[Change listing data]

────────

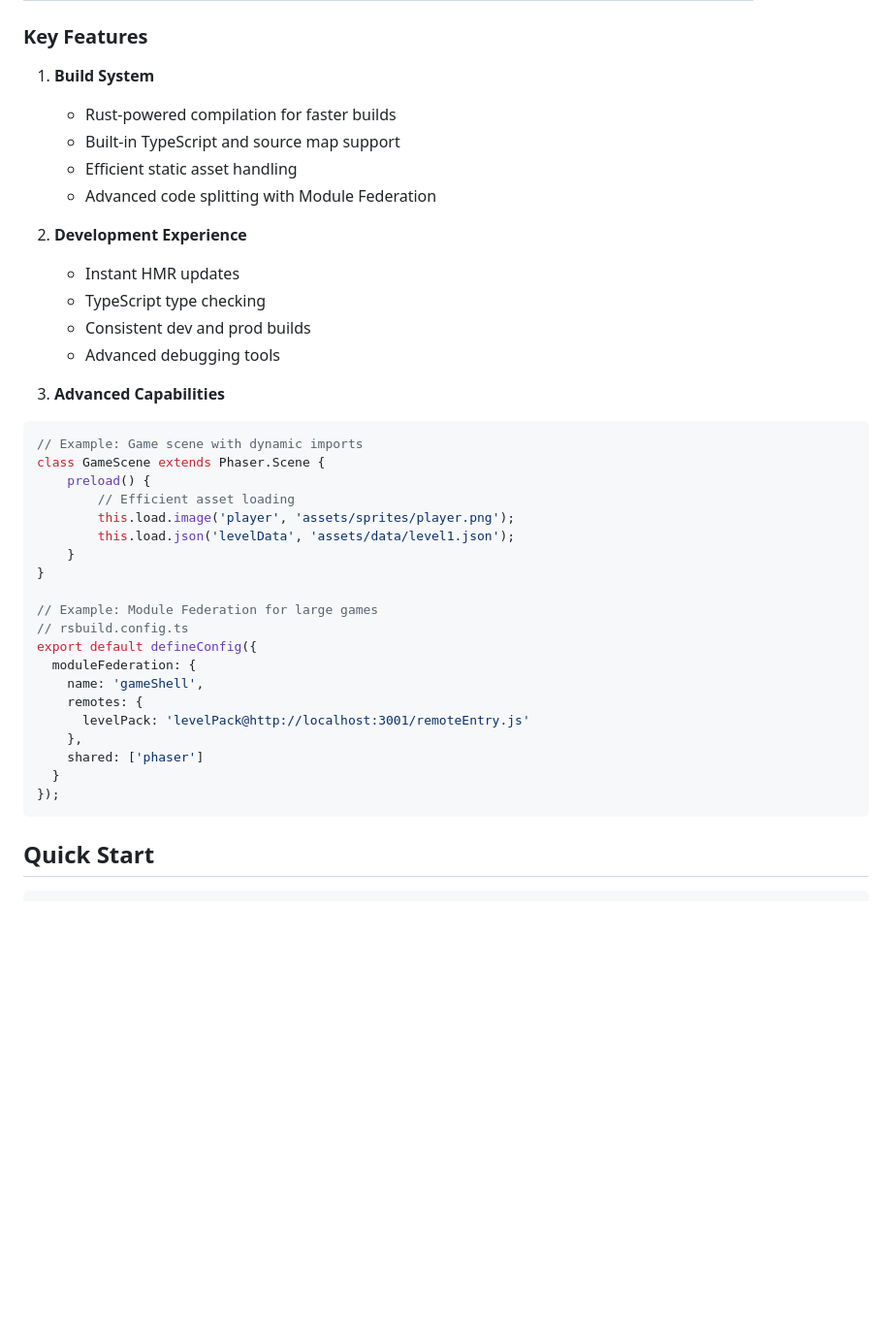
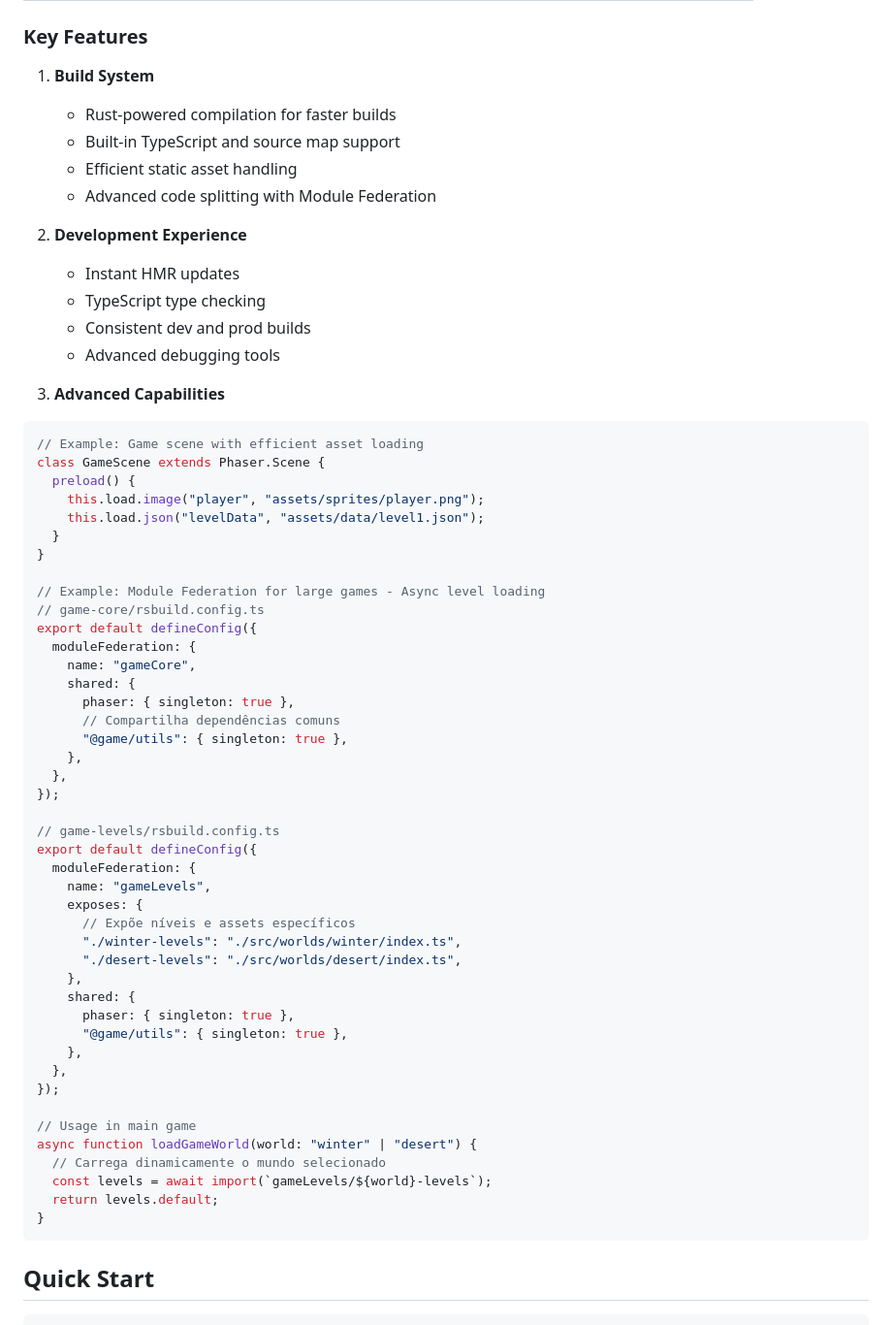
Before and after one commit to steel-feel/web3King, a Markdown page: README.md, the part around one of its changes. Shown at 97% size. Drawn GitHub-style; blank space fills up the shorter version.

````diff
--- a/README.md
+++ b/README.md
@@ -27,12 +28,14 @@ A high-performance Phaser 3 game development template that combines three powerf
 ### Key Features
 
 1. **Build System**
+
    - Rust-powered compilation for faster builds
    - Built-in TypeScript and source map support
    - Efficient static asset handling
    - Advanced code splitting with Module Federation
 
 2. **Development Experience**
+
    - Instant HMR updates
    - TypeScript type checking
    - Consistent dev and prod builds
@@ -41,26 +44,49 @@ A high-performance Phaser 3 game development template that combines three powerf
 3. **Advanced Capabilities**
 
 ```typescript
-// Example: Game scene with dynamic imports
+// Example: Game scene with efficient asset loading
 class GameScene extends Phaser.Scene {
-    preload() {
-        // Efficient asset loading
-        this.load.image('player', 'assets/sprites/player.png');
-        this.load.json('levelData', 'assets/data/level1.json');
-    }
+  preload() {
+    this.load.image("player", "assets/sprites/player.png");
+    this.load.json("levelData", "assets/data/level1.json");
+  }
 }
 
-// Example: Module Federation for large games
-// rsbuild.config.ts
+// Example: Module Federation for large games - Async level loading
+// game-core/rsbuild.config.ts
 export default defineConfig({
   moduleFederation: {
-    name: 'gameShell',
-    remotes: {
-      levelPack: 'levelPack@http://localhost:3001/remoteEntry.js'
+    name: "gameCore",
+    shared: {
+      phaser: { singleton: true },
+      // Compartilha dependências comuns
+      "@game/utils": { singleton: true },
     },
-    shared: ['phaser']
-  }
+  },
 });
+
+// game-levels/rsbuild.config.ts
+export default defineConfig({
+  moduleFederation: {
+    name: "gameLevels",
+    exposes: {
+      // Expõe níveis e assets específicos
+      "./winter-levels": "./src/worlds/winter/index.ts",
+      "./desert-levels": "./src/worlds/desert/index.ts",
+    },
+    shared: {
+      phaser: { singleton: true },
+      "@game/utils": { singleton: true },
+    },
+  },
+});
+
+// Usage in main game
+async function loadGameWorld(world: "winter" | "desert") {
+  // Carrega dinamicamente o mundo selecionado
+  const levels = await import(`gameLevels/${world}-levels`);
+  return levels.default;
+}
 ```
 
 ## Quick Start
````
Also changed, not shown: other parts of README.md (+6 -5 lines).
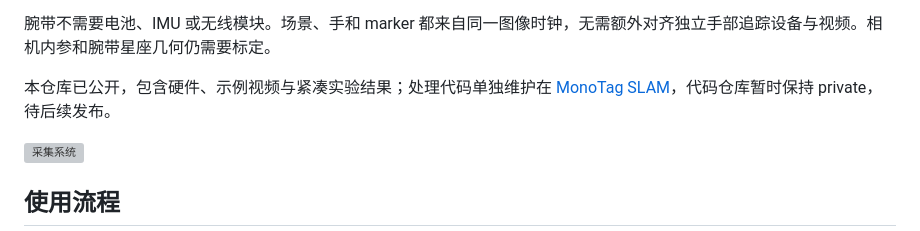
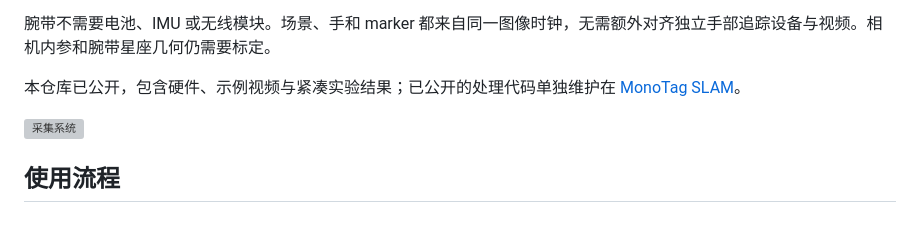
Before and after one commit to jiejie567/MonoEgo, a Markdown page: README_CN.md, the part around the change. GitHub-like rendering; grey boxes are pictures that could not be loaded.

Commit message:
docs: link publicly available MonoTag-SLAM source

```diff
--- a/README_CN.md
+++ b/README_CN.md
@@ -16,7 +16,7 @@ MonoEgo 使用一台头戴 RGB 相机、两只无源腕带和工位上的已知
 
 腕带不需要电池、IMU 或无线模块。场景、手和 marker 都来自同一图像时钟，无需额外对齐独立手部追踪设备与视频。相机内参和腕带星座几何仍需要标定。
 
-本仓库已公开，包含硬件、示例视频与紧凑实验结果；处理代码单独维护在 [MonoTag SLAM](https://github.com/jiejie567/MonoTag-SLAM)，代码仓库暂时保持 private，待后续发布。
+本仓库已公开，包含硬件、示例视频与紧凑实验结果；已公开的处理代码单独维护在 [MonoTag SLAM](https://github.com/jiejie567/MonoTag-SLAM)。
 
 ![采集系统](figures/fig1_teaser_integrated_v5.png)
 
```
Also changed, not shown: README.md (+1 -1 lines).
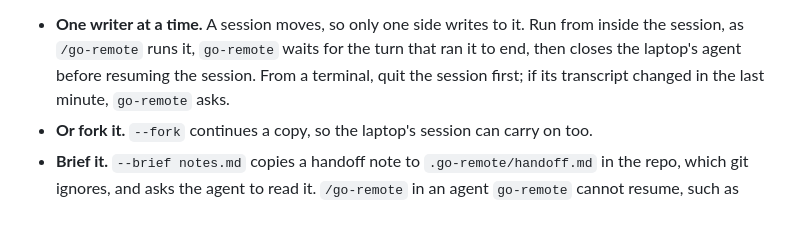
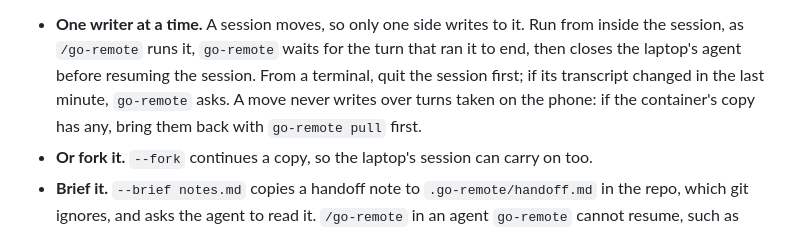
Before and after one commit to drluckyspin/bitbang-docker, a Markdown page: README.md, the part around the change. GitHub-like rendering.

```diff
--- a/README.md
+++ b/README.md
@@ -117,7 +117,9 @@ the same path as on your laptop, so the agent finds its session, and its files,
 
 - **One writer at a time.** A session moves, so only one side writes to it. Run from inside the session, as `/go-remote`
   runs it, `go-remote` waits for the turn that ran it to end, then closes the laptop's agent before resuming the
-  session. From a terminal, quit the session first; if its transcript changed in the last minute, `go-remote` asks.
+  session. From a terminal, quit the session first; if its transcript changed in the last minute, `go-remote` asks. A
+  move never writes over turns taken on the phone: if the container's copy has any, bring them back with
+  `go-remote pull` first.
 - **Or fork it.** `--fork` continues a copy, so the laptop's session can carry on too.
 - **Brief it.** `--brief notes.md` copies a handoff note to `.go-remote/handoff.md` in the repo, which git ignores, and
   asks the agent to read it. `/go-remote` in an agent `go-remote` cannot resume, such as Cursor, writes a brief and
```
Also changed, not shown: ARCHITECTURE.md (+15 -5 lines).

────────

● EXERCISE REQUIREMENTS
Could you repeat every record exactly as written, with the pictures left out?

● OUTPUT
Before and after one commit to steel-feel/web3King, a Markdown page: README.md, the part around one of its changes. Shown at 97% size. Drawn GitHub-style; blank space fills up the shorter version.

````diff
--- a/README.md
+++ b/README.md
@@ -27,12 +28,14 @@ A high-performance Phaser 3 game development template that combines three powerf
 ### Key Features
 
 1. **Build System**
+
    - Rust-powered compilation for faster builds
    - Built-in TypeScript and source map support
    - Efficient static asset handling
    - Advanced code splitting with Module Federation
 
 2. **Development Experience**
+
    - Instant HMR updates
    - TypeScript type checking
    - Consistent dev and prod builds
@@ -41,26 +44,49 @@ A high-performance Phaser 3 game development template that combines three powerf
 3. **Advanced Capabilities**
 
 ```typescript
-// Example: Game scene with dynamic imports
+// Example: Game scene with efficient asset loading
 class GameScene extends Phaser.Scene {
-    preload() {
-        // Efficient asset loading
-        this.load.image('player', 'assets/sprites/player.png');
-        this.load.json('levelData', 'assets/data/level1.json');
-    }
+  preload() {
+    this.load.image("player", "assets/sprites/player.png");
+    this.load.json("levelData", "assets/data/level1.json");
+  }
 }
 
-// Example: Module Federation for large games
-// rsbuild.config.ts
+// Example: Module Federation for large games - Async level loading
+// game-core/rsbuild.config.ts
 export default defineConfig({
   moduleFederation: {
-    name: 'gameShell',
-    remotes: {
-      levelPack: 'levelPack@http://localhost:3001/remoteEntry.js'
+    name: "gameCore",
+    shared: {
+      phaser: { singleton: true },
+      // Compartilha dependências comuns
+      "@game/utils": { singleton: true },
     },
-    shared: ['phaser']
-  }
+  },
 });
+
+// game-levels/rsbuild.config.ts
+export default defineConfig({
+  moduleFederation: {
+    name: "gameLevels",
+    exposes: {
+      // Expõe níveis e assets específicos
+      "./winter-levels": "./src/worlds/winter/index.ts",
+      "./desert-levels": "./src/worlds/desert/index.ts",
+    },
+    shared: {
+      phaser: { singleton: true },
+      "@game/utils": { singleton: true },
+    },
+  },
+});
+
+// Usage in main game
+async function loadGameWorld(world: "winter" | "desert") {
+  // Carrega dinamicamente o mundo selecionado
+  const levels = await import(`gameLevels/${world}-levels`);
+  return levels.default;
+}
 ```
 
 ## Quick Start
````
Also changed, not shown: other parts of README.md (+6 -5 lines).
Before and after one commit to jiejie567/MonoEgo, a Markdown page: README_CN.md, the part around the change. GitHub-like rendering; grey boxes are pictures that could not be loaded.

Commit message:
docs: link publicly available MonoTag-SLAM source

```diff
--- a/README_CN.md
+++ b/README_CN.md
@@ -16,7 +16,7 @@ MonoEgo 使用一台头戴 RGB 相机、两只无源腕带和工位上的已知
 
 腕带不需要电池、IMU 或无线模块。场景、手和 marker 都来自同一图像时钟，无需额外对齐独立手部追踪设备与视频。相机内参和腕带星座几何仍需要标定。
 
-本仓库已公开，包含硬件、示例视频与紧凑实验结果；处理代码单独维护在 [MonoTag SLAM](https://github.com/jiejie567/MonoTag-SLAM)，代码仓库暂时保持 private，待后续发布。
+本仓库已公开，包含硬件、示例视频与紧凑实验结果；已公开的处理代码单独维护在 [MonoTag SLAM](https://github.com/jiejie567/MonoTag-SLAM)。
 
 ![采集系统](figures/fig1_teaser_integrated_v5.png)
 
```
Also changed, not shown: README.md (+1 -1 lines).
Before and after one commit to drluckyspin/bitbang-docker, a Markdown page: README.md, the part around the change. GitHub-like rendering.

```diff
--- a/README.md
+++ b/README.md
@@ -117,7 +117,9 @@ the same path as on your laptop, so the agent finds its session, and its files,
 
 - **One writer at a time.** A session moves, so only one side writes to it. Run from inside the session, as `/go-remote`
   runs it, `go-remote` waits for the turn that ran it to end, then closes the laptop's agent before resuming the
-  session. From a terminal, quit the session first; if its transcript changed in the last minute, `go-remote` asks.
+  session. From a terminal, quit the session first; if its transcript changed in the last minute, `go-remote` asks. A
+  move never writes over turns taken on the phone: if the container's copy has any, bring them back with
+  `go-remote pull` first.
 - **Or fork it.** `--fork` continues a copy, so the laptop's session can carry on too.
 - **Brief it.** `--brief notes.md` copies a handoff note to `.go-remote/handoff.md` in the repo, which git ignores, and
   asks the agent to read it. `/go-remote` in an agent `go-remote` cannot resume, such as Cursor, writes a brief and
```
Also changed, not shown: ARCHITECTURE.md (+15 -5 lines).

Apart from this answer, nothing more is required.